The 2010 Early Childhood Development in Monwabisi Park Project and 2013 Early Childhood Development in Flamingo Crescent Project both worked to establish new ECD programmes. The 2010 Early Childhood Development Project in Monwabisi Park addressed the legality of opening a crèche. “According to the South African Constitution, it is the duty of the local government to provide ECD facilities for all children in the area” (Sparrell, Courtney Lynne, et al, 2011). This project also taught the team about the management and specifications of a crèche in South African Informal Settlements.

The most successful elements of both of these ECD projects were the level of community involvement and active iteration and planning between both the project teams and the community. Asking the settlement what they want out of a community center and play space instead of producing a design on our own created a stronger partnership and design that fit the community’s needs. Involving the children of the community into the smaller build elements of the play area and community center resulted in a space where they feel comfortable. A sense of ownership was developed over the space that will contribute to its long term sustainability.


Sparrell, C. L., Gottshall, A. M., Bell, H. A., Barbour, I. T., Hersh, R., & Jiusto, J. S. (2011). Supporting early childhood development in Monwabisi Park Urban and Environmental Planning (pp. 1 , 5 leaves col. ill. 28 cm.). Retrieved from
Violence Prevention Through Urban Upgrading. Retrieved September 7th, 2014, from

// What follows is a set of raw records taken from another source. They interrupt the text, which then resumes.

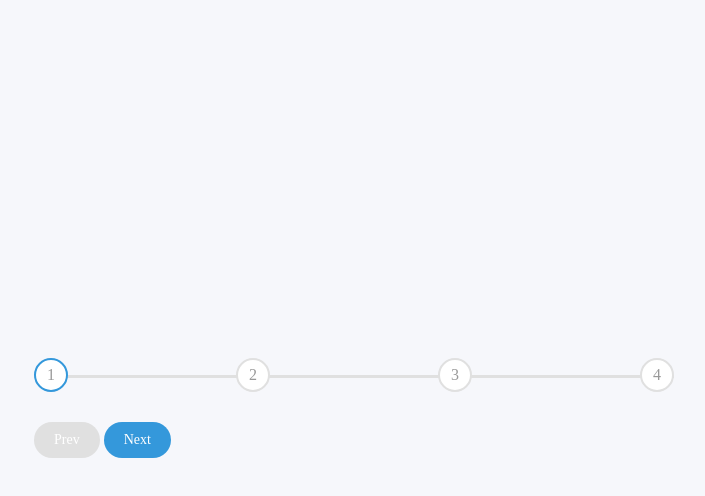
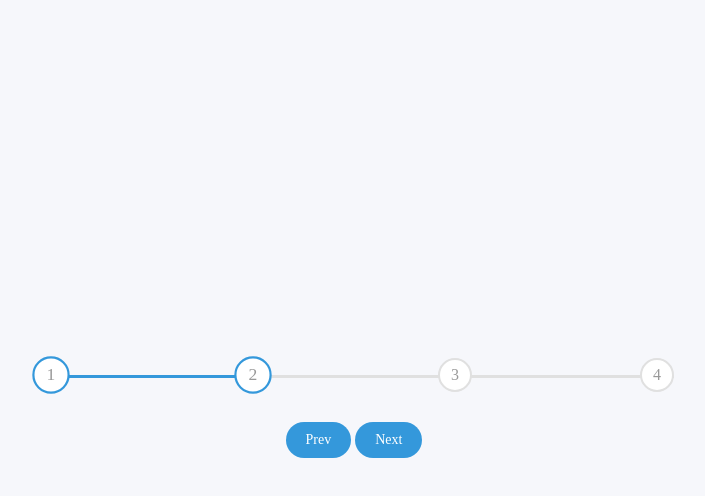
Before and after one commit to xshalan/50-Projects-Practice, a plain HTML site: page Day2. Progress setps/index.html in a window 1280 px wide. Both pictures are taken after a click on the button "Next". Shown: the whole page, without its empty margins (286-991 px from the left). Drawn offline with Linux system fonts and the light colour scheme; a web font is replaced by a local one.

Commit message:
add transition functionality js

```diff
--- a/Day2. Progress setps/script.js
+++ b/Day2. Progress setps/script.js
@@ -0,0 +1,42 @@
+const progressLine = document.getElementById('progress')
+const prev = document.getElementById('prev')
+const next = document.getElementById('next')
+const circles = document.querySelectorAll('.progress-circle')
+
+let curentActive = 1;
+
+
+prev.addEventListener('click', () => {
+    curentActive--
+    if (curentActive < 1) {
+        curentActive = 1
+    }
+    update()
+})
+next.addEventListener('click', () => {
+    curentActive++
+    if (curentActive > circles.length) {
+        curentActive = circles.length
+    }
+    update()
+})
+
+function update() {
+    circles.forEach((element, idx) => {
+        if (idx < curentActive) {
+            element.classList.add('active')
+        } else {
+            element.classList.remove('active')
+        }
+
+    });
+    progressLine.style.width = (curentActive-1)/(circles.length-1)*100+'%'
+    if(curentActive===1){
+        prev.disabled=true
+    }else if(curentActive===circles.length){
+        next.disabled=true
+    }else{
+        prev.disabled=false
+        next.disabled=false
+    }
+}
--- a/Day2. Progress setps/style.css
+++ b/Day2. Progress setps/style.css
@@ -3,6 +3,10 @@
 :root{
     --line-border-fill: #3498db;
     --line-border-empty:#e0e0e0;
+}
+
+.container{
+    text-align: center;
 }
 
 body{
@@ -63,7 +67,8 @@ body{
 
 .progress-circle.active {
     border-color: var(--line-border-fill);
-    transition: border .5s ease;
+    transition: border .5s ease 0.1s;
+    transform: scale(1.1);
 }
 
 .btn {
```
Also changed, not shown: Day2. Progress setps/index.html (+3 -3 lines).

Zhang, H. M., Nicosia, K. P., Deraney, N. F., Wadell, J. A., & Higgins, L. D. (2014). Early Childhood Development Connection Social and Human Services (pp. leaves col. ill. 28 cm.). Retrieved from